So I've just got a couple non-music questions then.


A while back on the Deciblog, you posted a recipe for gunpowder-rubbed pig's head...

Yeah, totally man! I've been trying to get that on Eli (Shaika) from Relapse Records' heavy metal cooking show (Contaminated Cooking feature on And I submitted that recipe to him to be on the show and I haven't heard back from him yet. I'd like to get it out there. I mean, the recipe's already been posted, but I want to do a video.

I don't think I'd be alone in saying I'd very much like to see that.

The reason I posted it on the Decibel blog is because two different heavy metal cookbooks got in touch with me and were like "do you want to submit a recipe," and I was like "Fuck yeah, man! Total Fucking Destruction, Brutal Truth, pig's head rubbed with gunpowder!" And then these heavy metal cookbooks said "oh, no," and one said that their publisher didn't like it because it was too extreme.

Too extreme for a heavy metal cookbook?

I got turned down by two heavy metal cookbooks! That's why I was like, "Albert (Mudrian, Decibel Editor-in-Chief), I already have this thing typed up, I gotta have it published. These other people are too lame to publish it, do you want to put it up on your blog?" But I'm trying to get on that Relapse cooking show, put in a good word for me if you know Eli.

I have no pull, but we can definitely throw a link up on the site and encourage people to check it out (see above).


So I've got one more thing I feel compelled to ask about. The drum faces, the famous drum faces: stage presence or involuntary grind reaction?
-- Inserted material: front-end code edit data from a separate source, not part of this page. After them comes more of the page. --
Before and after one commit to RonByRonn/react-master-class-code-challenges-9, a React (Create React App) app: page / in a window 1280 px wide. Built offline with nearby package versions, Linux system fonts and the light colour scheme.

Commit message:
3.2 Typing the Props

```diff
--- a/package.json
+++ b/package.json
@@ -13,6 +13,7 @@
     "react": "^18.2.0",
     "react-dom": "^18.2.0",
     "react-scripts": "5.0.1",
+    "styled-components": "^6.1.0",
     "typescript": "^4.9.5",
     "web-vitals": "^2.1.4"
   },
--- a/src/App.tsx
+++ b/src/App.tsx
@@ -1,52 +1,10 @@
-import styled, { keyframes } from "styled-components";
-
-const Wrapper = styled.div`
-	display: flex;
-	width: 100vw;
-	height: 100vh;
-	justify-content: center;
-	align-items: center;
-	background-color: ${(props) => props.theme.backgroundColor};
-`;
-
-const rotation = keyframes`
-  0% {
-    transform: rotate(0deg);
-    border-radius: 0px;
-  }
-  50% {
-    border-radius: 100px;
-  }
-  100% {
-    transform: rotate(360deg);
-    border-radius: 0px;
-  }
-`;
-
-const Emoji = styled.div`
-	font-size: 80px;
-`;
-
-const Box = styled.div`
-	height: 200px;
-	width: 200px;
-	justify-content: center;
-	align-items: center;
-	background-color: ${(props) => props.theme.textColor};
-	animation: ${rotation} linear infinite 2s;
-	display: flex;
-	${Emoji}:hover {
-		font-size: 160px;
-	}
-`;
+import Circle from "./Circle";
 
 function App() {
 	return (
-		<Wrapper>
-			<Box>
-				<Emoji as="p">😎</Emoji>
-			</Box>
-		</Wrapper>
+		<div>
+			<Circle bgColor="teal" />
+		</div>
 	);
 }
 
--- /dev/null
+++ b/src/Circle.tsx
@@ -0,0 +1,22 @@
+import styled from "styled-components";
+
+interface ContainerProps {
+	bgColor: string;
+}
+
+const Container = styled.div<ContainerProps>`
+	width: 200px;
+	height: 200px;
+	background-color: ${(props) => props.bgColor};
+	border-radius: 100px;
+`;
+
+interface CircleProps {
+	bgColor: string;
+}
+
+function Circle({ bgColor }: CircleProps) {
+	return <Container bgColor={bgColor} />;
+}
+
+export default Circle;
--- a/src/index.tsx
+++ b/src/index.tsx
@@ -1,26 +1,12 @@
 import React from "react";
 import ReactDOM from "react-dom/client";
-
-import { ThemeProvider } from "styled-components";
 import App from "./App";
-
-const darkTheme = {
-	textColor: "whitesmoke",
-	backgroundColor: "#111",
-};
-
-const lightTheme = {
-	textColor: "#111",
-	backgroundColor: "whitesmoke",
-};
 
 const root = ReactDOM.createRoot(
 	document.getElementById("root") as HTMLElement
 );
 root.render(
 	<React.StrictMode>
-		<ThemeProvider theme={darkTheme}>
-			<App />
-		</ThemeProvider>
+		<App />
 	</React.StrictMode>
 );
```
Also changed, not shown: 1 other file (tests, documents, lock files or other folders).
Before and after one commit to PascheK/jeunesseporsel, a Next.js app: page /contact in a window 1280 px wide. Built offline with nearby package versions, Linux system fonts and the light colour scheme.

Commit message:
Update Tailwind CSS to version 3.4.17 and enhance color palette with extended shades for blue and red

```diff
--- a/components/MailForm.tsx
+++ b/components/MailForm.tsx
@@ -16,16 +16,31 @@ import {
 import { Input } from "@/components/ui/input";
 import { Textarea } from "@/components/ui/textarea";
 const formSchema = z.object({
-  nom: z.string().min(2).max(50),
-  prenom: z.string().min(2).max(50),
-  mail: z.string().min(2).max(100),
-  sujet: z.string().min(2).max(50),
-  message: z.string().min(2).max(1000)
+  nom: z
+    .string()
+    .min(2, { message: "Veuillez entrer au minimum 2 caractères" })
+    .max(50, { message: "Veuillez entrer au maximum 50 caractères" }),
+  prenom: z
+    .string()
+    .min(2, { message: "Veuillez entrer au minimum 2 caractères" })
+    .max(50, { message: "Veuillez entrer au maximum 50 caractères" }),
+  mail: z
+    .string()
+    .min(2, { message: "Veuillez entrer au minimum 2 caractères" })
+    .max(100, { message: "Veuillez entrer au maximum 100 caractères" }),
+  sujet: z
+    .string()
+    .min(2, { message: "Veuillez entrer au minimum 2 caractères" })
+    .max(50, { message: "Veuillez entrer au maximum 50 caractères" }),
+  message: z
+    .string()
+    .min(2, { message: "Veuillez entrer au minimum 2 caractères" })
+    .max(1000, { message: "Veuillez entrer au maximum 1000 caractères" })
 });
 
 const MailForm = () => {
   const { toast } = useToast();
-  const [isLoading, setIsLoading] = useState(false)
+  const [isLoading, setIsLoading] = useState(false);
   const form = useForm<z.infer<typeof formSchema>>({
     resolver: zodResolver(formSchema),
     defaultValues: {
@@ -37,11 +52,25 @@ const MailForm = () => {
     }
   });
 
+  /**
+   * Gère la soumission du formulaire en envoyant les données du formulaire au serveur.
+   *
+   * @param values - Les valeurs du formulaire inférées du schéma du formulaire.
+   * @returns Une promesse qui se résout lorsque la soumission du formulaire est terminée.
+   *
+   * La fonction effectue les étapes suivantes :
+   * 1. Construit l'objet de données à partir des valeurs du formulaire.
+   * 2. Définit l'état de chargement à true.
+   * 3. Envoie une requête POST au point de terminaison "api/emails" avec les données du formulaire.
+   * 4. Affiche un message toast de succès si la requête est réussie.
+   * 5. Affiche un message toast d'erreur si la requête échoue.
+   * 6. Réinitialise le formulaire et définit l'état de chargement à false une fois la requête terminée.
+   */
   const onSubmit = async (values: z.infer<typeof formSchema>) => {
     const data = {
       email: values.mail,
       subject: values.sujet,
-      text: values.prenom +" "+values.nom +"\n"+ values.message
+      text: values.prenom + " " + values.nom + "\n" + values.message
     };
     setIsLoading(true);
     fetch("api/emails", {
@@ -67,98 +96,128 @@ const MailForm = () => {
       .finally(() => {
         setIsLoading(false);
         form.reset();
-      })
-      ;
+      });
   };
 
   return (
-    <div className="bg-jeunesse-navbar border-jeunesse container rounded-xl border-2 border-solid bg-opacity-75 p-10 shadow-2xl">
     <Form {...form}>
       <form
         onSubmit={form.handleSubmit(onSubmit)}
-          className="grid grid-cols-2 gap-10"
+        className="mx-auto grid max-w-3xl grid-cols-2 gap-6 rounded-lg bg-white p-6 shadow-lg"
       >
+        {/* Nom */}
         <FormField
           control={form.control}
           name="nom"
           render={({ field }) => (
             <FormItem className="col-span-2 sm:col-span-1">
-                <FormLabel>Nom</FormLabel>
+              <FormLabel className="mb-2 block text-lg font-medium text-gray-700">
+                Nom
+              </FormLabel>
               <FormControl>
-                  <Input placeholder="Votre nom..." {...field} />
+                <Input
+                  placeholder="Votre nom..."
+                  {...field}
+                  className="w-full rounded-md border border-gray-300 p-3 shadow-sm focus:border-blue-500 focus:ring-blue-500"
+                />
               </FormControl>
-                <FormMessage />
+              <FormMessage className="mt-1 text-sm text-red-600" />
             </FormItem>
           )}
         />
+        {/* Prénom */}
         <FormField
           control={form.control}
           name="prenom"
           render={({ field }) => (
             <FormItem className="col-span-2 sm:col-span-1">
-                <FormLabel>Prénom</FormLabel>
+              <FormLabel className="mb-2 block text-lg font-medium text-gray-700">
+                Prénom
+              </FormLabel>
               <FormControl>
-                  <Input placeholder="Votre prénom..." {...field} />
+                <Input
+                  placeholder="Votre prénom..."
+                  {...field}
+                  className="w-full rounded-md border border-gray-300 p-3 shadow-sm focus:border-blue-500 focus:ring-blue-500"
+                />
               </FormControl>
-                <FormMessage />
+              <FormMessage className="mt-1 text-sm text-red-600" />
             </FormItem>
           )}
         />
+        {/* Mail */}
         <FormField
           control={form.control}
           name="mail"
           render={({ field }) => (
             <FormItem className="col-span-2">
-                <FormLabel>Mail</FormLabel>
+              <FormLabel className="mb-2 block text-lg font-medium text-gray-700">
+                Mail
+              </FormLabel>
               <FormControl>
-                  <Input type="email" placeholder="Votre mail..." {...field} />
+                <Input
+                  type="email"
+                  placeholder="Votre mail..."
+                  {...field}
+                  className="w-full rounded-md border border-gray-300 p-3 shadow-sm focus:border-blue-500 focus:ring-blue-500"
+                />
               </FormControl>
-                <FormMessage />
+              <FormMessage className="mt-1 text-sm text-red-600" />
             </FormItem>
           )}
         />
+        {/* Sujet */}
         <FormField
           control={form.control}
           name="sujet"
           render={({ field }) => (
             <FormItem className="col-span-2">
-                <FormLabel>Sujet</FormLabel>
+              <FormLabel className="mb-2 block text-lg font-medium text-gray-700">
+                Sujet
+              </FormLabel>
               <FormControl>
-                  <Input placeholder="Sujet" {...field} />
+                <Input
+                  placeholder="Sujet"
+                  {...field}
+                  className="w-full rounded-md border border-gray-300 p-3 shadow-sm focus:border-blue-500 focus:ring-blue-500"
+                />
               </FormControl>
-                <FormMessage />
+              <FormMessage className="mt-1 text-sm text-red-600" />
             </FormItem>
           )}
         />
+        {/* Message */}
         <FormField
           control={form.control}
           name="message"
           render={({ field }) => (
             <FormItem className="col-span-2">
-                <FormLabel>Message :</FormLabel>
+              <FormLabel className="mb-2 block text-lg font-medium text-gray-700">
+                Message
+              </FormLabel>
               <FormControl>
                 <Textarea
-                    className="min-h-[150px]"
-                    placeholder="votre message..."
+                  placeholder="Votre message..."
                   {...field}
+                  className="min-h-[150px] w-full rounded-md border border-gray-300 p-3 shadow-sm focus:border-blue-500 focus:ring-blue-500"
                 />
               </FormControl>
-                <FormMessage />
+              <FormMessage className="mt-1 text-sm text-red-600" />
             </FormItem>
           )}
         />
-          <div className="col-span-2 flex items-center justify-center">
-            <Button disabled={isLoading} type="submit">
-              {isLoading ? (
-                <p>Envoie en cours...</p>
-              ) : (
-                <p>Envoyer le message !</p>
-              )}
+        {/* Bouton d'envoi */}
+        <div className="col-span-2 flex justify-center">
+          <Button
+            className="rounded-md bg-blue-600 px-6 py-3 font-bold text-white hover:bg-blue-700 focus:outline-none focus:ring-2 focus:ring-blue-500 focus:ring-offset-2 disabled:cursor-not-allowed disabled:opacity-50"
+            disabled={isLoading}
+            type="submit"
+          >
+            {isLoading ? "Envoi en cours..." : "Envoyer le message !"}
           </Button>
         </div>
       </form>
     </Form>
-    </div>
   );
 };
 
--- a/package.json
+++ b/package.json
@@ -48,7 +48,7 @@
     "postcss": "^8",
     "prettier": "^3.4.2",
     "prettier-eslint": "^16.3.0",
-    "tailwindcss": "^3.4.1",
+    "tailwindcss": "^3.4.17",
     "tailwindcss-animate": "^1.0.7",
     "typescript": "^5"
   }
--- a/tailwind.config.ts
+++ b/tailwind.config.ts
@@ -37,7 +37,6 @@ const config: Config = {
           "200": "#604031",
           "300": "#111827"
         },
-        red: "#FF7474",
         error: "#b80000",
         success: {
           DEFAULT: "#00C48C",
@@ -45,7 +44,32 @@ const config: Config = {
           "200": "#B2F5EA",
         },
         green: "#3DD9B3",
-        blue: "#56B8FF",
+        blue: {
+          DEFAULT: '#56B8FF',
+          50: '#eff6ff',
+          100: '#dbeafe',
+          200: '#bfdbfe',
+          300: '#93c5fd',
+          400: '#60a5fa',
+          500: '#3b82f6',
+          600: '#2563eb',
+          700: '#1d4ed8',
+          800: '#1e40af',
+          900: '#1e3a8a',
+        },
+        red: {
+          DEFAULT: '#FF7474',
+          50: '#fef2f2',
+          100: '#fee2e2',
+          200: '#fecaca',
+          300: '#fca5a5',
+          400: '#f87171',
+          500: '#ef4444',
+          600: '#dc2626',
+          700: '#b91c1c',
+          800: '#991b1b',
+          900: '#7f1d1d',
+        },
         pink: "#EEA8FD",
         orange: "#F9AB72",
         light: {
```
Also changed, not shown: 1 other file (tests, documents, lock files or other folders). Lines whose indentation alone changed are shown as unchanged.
It's a combination of stage presence and the physicality of playing drums. What happened was, when I wasn't playing drums, I was doing a lot of yoga. And then I applied that to sitting properly so that I could sing and play drums with Total Fucking Destruction. And then when Brutal Truth started up again full-on, we were doing 75 and 80 minute sets, so I had to condition my body, and I also used the stuff I learned about doing vocals in TFD to help me breathe better for Brutal Truth. So a lot of it is breathing exercise for me, and as I've learned to be able to play Brutal Truth music for a full set and breathe and stay calm throughout, that's allowed me to goof around. And my drumming is real muscle memory, sort of intuitive. I practice the songs before we go on tour, but when I go up on stage I drink beer, and watch for the guy in the cowboy hat (Brutal Truth vocalist Kevin Sharp) to start yelling, and then I just go for it.

Well, that's all I've got. Is there anything you'd like to add?

Thanks to everyone who supports Brutal Truth and Total Fucking Destruction, and look out for new music from Old Head, TFD, Brutal Truth and Peacemaker coming soon.

Rich, thanks a lot for taking the time.

Thank you. Rock on!

To find out more about any of Rich's numerous projects, please visit: